Terry Larrier is a UConn Husky now.
So are Sterling Gibbs and Shonn Miller.
So are Jalen Adams and Steve Enoch. Mamadou Diarra says he is, as well.
I had to check this with a friend yesterday—because I had no idea what this phrase means—but I am now positive that Kevin Ollie’s recruiting game is "on fleek" right now.
Look at the UConn Huskies go. The 2014-15 season is gone, in the past, buried somewhere under the Champions Center. The future is now, and it starts with UConn in Beast Mode.
Who wasn’t already excited for the 2015-16 season? When Gibbs announced his decision to transfer to UConn, the Huskies emerged as the favorite in the American Athletic Conference. This UConn team looks stronger than any in the last five years, and we’re talking about a five-year stretch that produced two national championships.
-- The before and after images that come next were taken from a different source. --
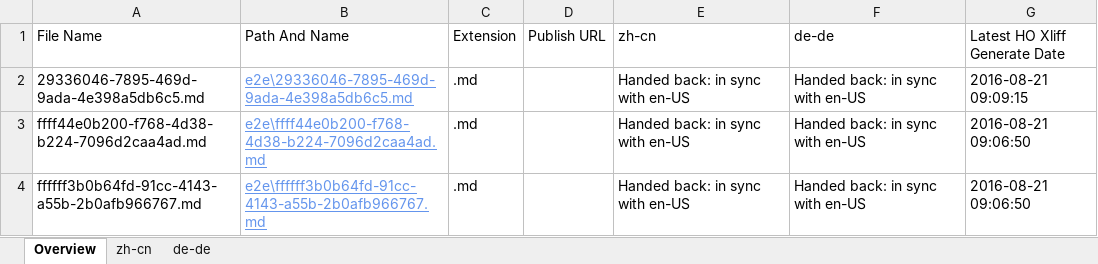
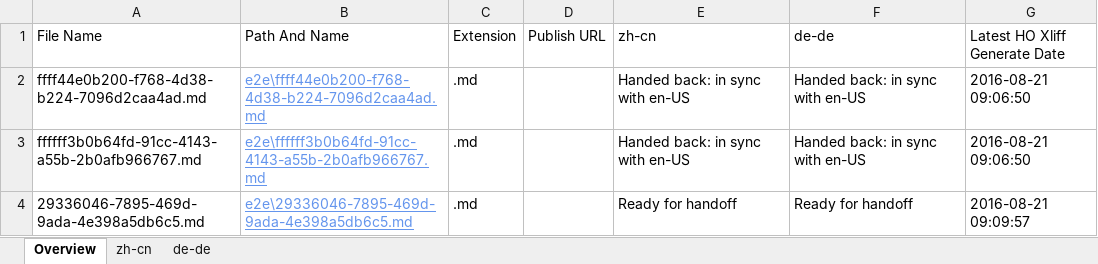
Before and after one commit to OpenLocalizationTestOrg/ol-test0-handback, an Excel workbook: ol-handback/OpenLocalizationTestOrg/ol-test0/ci/localization-status.xlsx, sheet Overview, drawn as a sheet; values as stored, in another font and other column widths than the file's, no borders; table styles not drawn; removed rows and columns are numbered as before the commit, all else as after; the diff names each change by its address in the sheet, - before the commit and + after, or states it on an @@ line.

Commit message:
Generate Report for Handoff

```diff
--- a/ol-handback/OpenLocalizationTestOrg/ol-test0/ci/localization-status.xlsx (sheet Overview)
+++ b/ol-handback/OpenLocalizationTestOrg/ol-test0/ci/localization-status.xlsx (sheet Overview)
-row 2: 29336046-7895-469d-9ada-4e398a5db6c5.md | e2e\29336046-7895-469d-9ada-4e398a5db6c5.md | .md |  | Handed back: in sync with en-US | Handed back: in sync with en-US | 2016-08-21 09:09:15
+row 4: 29336046-7895-469d-9ada-4e398a5db6c5.md | e2e\29336046-7895-469d-9ada-4e398a5db6c5.md | .md |  | Ready for handoff | Ready for handoff | 2016-08-21 09:09:57
```
Also changed, not shown: sheet zh-cn, sheet de-de.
Looking ahead, the 2016 class already includes Diarra, a talented big whose game will elevate as he improves offensively, and Larrier, a four-star, top-50 recruit who spent his freshman year at VCU.
The Huskies are establishing a level of confidence in their fanbase that has not existed in quite a while.
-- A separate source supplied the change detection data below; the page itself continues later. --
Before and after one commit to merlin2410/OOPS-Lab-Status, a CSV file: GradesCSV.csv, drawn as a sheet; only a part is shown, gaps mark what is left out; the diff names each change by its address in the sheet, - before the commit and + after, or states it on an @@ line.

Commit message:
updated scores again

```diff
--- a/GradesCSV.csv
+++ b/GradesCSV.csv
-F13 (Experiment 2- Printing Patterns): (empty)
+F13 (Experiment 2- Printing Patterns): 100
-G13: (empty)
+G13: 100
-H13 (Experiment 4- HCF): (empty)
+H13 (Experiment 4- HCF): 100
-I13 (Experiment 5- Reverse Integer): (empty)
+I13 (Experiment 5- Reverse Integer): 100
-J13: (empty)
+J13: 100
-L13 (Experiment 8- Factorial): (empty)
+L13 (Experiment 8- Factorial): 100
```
Remember when we all thought playing in a non-Power 5 conference was going to be the death of the Huskies? Ollie and his boys keep on shattering that illusion.
ACC, American, whatever. UConn is UConn. Ollie is making that clear. Big-time players, players being sought by others among basketball’s elite, continue to pick Storrs.
I dream of a day when UConn’s conference schedule includes names like Duke and Syracuse, or Maryland and Wisconsin. But for now, UConn is in the American, and that is fine. The players are still coming in. The Huskies are scheduling strong; Maryland, Ohio State, Texas and Georgetown are all on the non-conference slate next year.
And the basketball programs in the American are doing everything they can to make this conference better.
UConn will remain the standard for talent by which all other talent in the conference is judged, and that is a great thing. The other schools in the conference realize they need to step up, get better and do everything they can to make this conference as strong as possible.
The conference is only two years old. It begins its third year of existence July 1, when Tulane, East Carolina and Tulsa will begin only their second year in the conference. That is not enough time to see a drastic change in on-court performance.
But the shift can already be seen.
Programs like Tulane and USF, which struggled to bring in two-star players two years ago, have four-star recruits coming in this season. The ESPN scouting report for Tulane’s top incoming freshman, Melvin Frazier, says he "reminds us at times of Arizona wing Ronde Hollis-Jefferson."
Not too shabby.
Tulane also picked up Jernard Jarreau, a big man who started 21 games for Washington last year, as a graduate transfer. Jarreau, who has the length to give American bigs fits above the rim, is eligible immediately and could have two years of eligibility if he receives a medical hardship waiver after a torn ACL. The Green Wave will not be competing for the conference title anytime soon, but progress is progress.
Troy Baxter had offers from Arizona State, Kansas State and Tennessee, as well as interest from UConn. The four-star forward from Gainesville, Florida chose USF, the perennial dumpster fire of the Big East before becoming the perennial dumpster fire of the American.
Both Tulane and USF, traditionally awful when it comes to
basketball pretty much everything involving sports, seem committed to revamping their programs. They are looking at UConn, SMU and Cincinnati as if to say, "You want to run this conference, you’ll have to earn it."
On the middle rung of the conference, Temple, a surprisingly gritty team last season, continues to improve. The Owls pulled in a freshman class that ranks 38th in the nation entering the upcoming season. This is a remarkable achievement for the reigning Coach of the Year, Fran Dunphy, and his program, which will continue to give the big guns headaches for some time.
The traditional "powers" of the conference, UConn included, are continuing to assert their commitment to competing at the highest level.
Like UConn, Memphis has a heck of a freshman class coming in, highlighted by the Lawson brothers: Dedric, a McDonald’s All-American, and K.J., a top-50 recruit. Both are expected to make an impact right away for Josh Pastner, whose Tigers failed to even secure an invite to the NIT last year.
In fairness to Memphis, the Tigers did have to deal with plenty of injury issues last year, though that did not stop them from beating UConn twice.
Going into Year 3 of basketball in the American, it remains obvious this is not the ACC or the Big 10. But it could be a lot worse than it is. The lesser programs in the American could have kept recruiting in their old manner, but that is not happening. They are putting pressure on the upper echelon of the American, and even the Power 5. There is commitment to making the league better.
To many, that is insignificant. I realize that. No one wants to stay in the American. We all hope for a Big 10 or ACC invite one day, but it doesn’t seem close.
That’s OK, not only because of the improvements being made across the conference, but look at what UConn has done since the loss to Arizona State. The Huskies aren’t backing down.
They remain ever hungry.
So long as UConn keeps scheduling strong and bringing in recruits, the Huskies are going to keep themselves in the mix.